- The invention of algebra (Iraq, 900). The problem “A number and its seventh make 19; find the number” appears in a 4000-year-old manuscript from ancient Egypt, so finding unknown quantities has a very long history. What algebra adds is an important viewpoint: Any of the infinite variety of possible problems can be transformed into one of a small number of types. Thus, “A farmer has 800 feet of fence and wants to enclose the largest area possible” and “Find a number so the sum of the number and its reciprocal is 8” and “The sum of a number is 12 and its product is 20” can all be reduced to and solved using the quadratic formula .
- The invention of calculus (Europe, 1600). Algebra is the mathematics of what is. Calculus is the mathematics of how things change. Calculus makes physics possible, and from physics comes chemistry and engineering.

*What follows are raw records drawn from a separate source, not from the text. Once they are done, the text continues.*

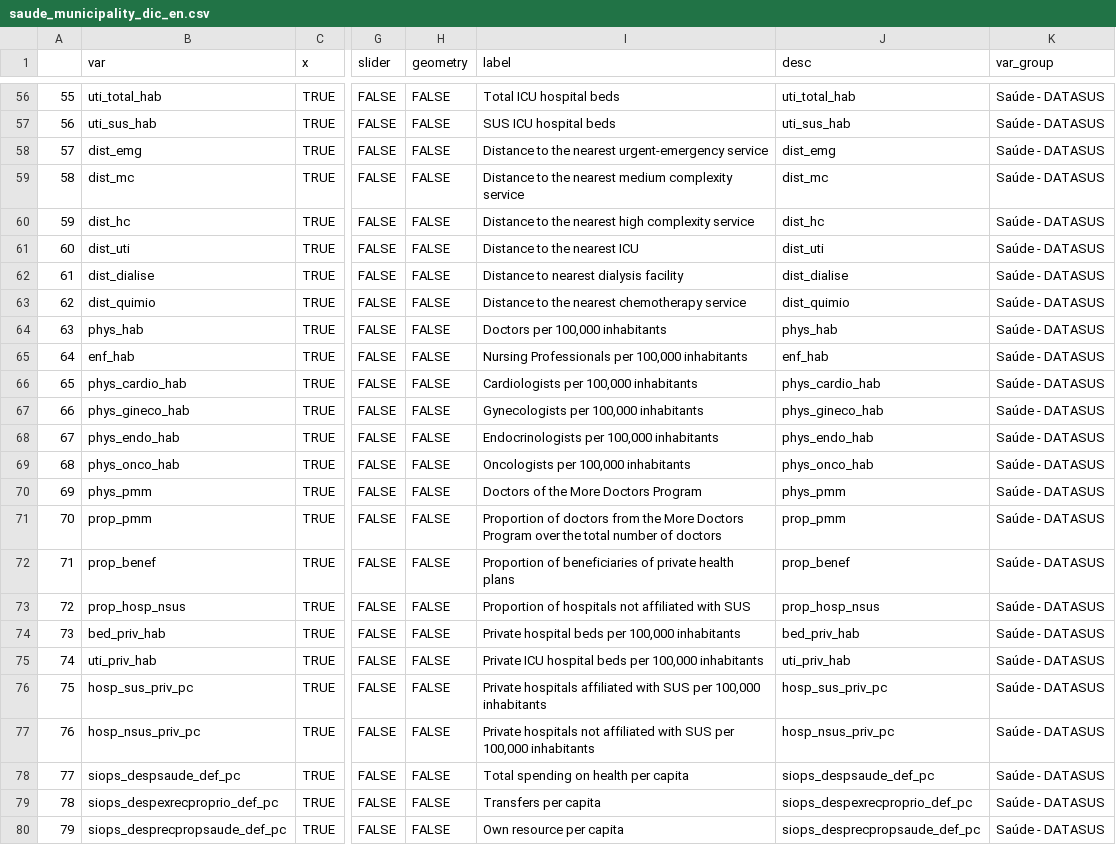
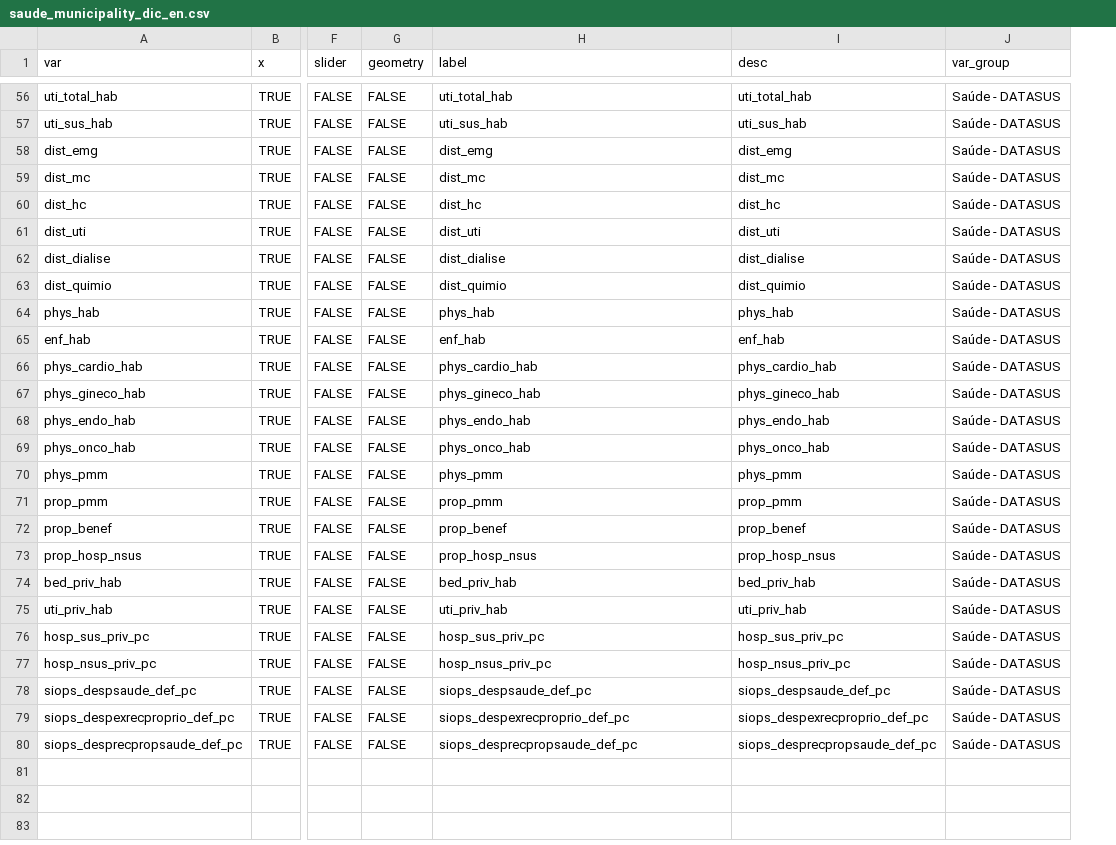
Before and after one commit to datazoompuc/datazoom_viz, a CSV file: data/saude_municipality_dic_en.csv, drawn as a sheet; only a part is shown, gaps mark what is left out; removed rows and columns are numbered as before the commit, all else as after; the diff covers the shown part only; the diff names each change by its address in the sheet, - before the commit and + after, or states it on an @@ line.

```diff
--- a/data/saude_municipality_dic_en.csv
+++ b/data/saude_municipality_dic_en.csv
-column A, rows 56-80: 55 | 56 | 57 | 58 | 59 | 60 | 61 | 62 | 63 | 64 | 65 | 66 | 67 | 68 | 69 | 70 | 71 | 72 | 73 | 74 | 75 | 76 | 77 | 78 | 79
-H56 (label): Total ICU hospital beds
+H56 (label): uti_total_hab
-H57 (label): SUS ICU hospital beds
+H57 (label): uti_sus_hab
-H58 (label): Distance to the nearest urgent-emergency service
+H58 (label): dist_emg
-H59 (label): Distance to the nearest medium complexity service
+H59 (label): dist_mc
-H60 (label): Distance to the nearest high complexity service
+H60 (label): dist_hc
-H61 (label): Distance to the nearest ICU
+H61 (label): dist_uti
-H62 (label): Distance to nearest dialysis facility
+H62 (label): dist_dialise
-H63 (label): Distance to the nearest chemotherapy service
+H63 (label): dist_quimio
-H64 (label): Doctors per 100,000 inhabitants
+H64 (label): phys_hab
-H65 (label): Nursing Professionals per 100,000 inhabitants
+H65 (label): enf_hab
-H66 (label): Cardiologists per 100,000 inhabitants
+H66 (label): phys_cardio_hab
-H67 (label): Gynecologists per 100,000 inhabitants
+H67 (label): phys_gineco_hab
-H68 (label): Endocrinologists per 100,000 inhabitants
+H68 (label): phys_endo_hab
-H69 (label): Oncologists per 100,000 inhabitants
+H69 (label): phys_onco_hab
-H70 (label): Doctors of the More Doctors Program
+H70 (label): phys_pmm
-H71 (label): Proportion of doctors from the More Doctors Program over the total number of doctors
+H71 (label): prop_pmm
-H72 (label): Proportion of beneficiaries of private health plans
+H72 (label): prop_benef
-H73 (label): Proportion of hospitals not affiliated with SUS
+H73 (label): prop_hosp_nsus
-H74 (label): Private hospital beds per 100,000 inhabitants
+H74 (label): bed_priv_hab
-H75 (label): Private ICU hospital beds per 100,000 inhabitants
+H75 (label): uti_priv_hab
-H76 (label): Private hospitals affiliated with SUS per 100,000 inhabitants
+H76 (label): hosp_sus_priv_pc
-H77 (label): Private hospitals not affiliated with SUS per 100,000 inhabitants
+H77 (label): hosp_nsus_priv_pc
-H78 (label): Total spending on health per capita
+H78 (label): siops_despsaude_def_pc
-H79 (label): Transfers per capita
+H79 (label): siops_despexrecproprio_def_pc
-H80 (label): Own resource per capita
+H80 (label): siops_desprecpropsaude_def_pc
```
Also changed, not shown: 48 edited cells elsewhere in this file, data/saude_municipality_dic.csv, 2 other files.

- The invention of statistics (Europe, 1900). Both algebra and calculus deal with single objects: a bridge, a number, a moving planet. But the universe consists of many similar objects: the human population; the planetary climate; the trash generated by a city. Statistics aggregates the data on the individual in a way that can be used to describe a population…then uses the information on a population to predict information about an individual. Everything in modern society, from the pain relievers you use to the road you travel to work, incorporates such a statistical analysis.
Many people, myself included, believe we are on the verge of a sixth wave. That sixth wave will have the transformative power of calculus and statistics, and fundamentally reshape society.
The sixth wave is based around discrete mathematics. That’s not mathematics you whisper in dark corners. Rather, it’s the mathematics of things that can be counted as opposed to measured. For example, length is continuous: a length can have any value, and no one looks at you strangely if you say “I traveled 1.38924 miles today…” (You might get some strange looks, but it’s because you specified the distance so precisely and not because of the distance itself) But if you continued “…and met 2.35 people,” you would get strange looks, because the number of people you meet is a counted number: it’s a discrete quantity.
How important is discrete mathematics? If calculus is the basis for physics and engineering, then linear algebra is the basis for discrete mathematics. But a first-year calculus problem would have a hard time solving even a simple question in statics (the physics of structures). In contrast, Google’s search algorithm is based on mathematics learned in the first half of a standard college linear algebra course.
I’ll talk more about this later. But if you’re interested in learning some linear algebra, the video lectures for the course I teach are available on YouTube.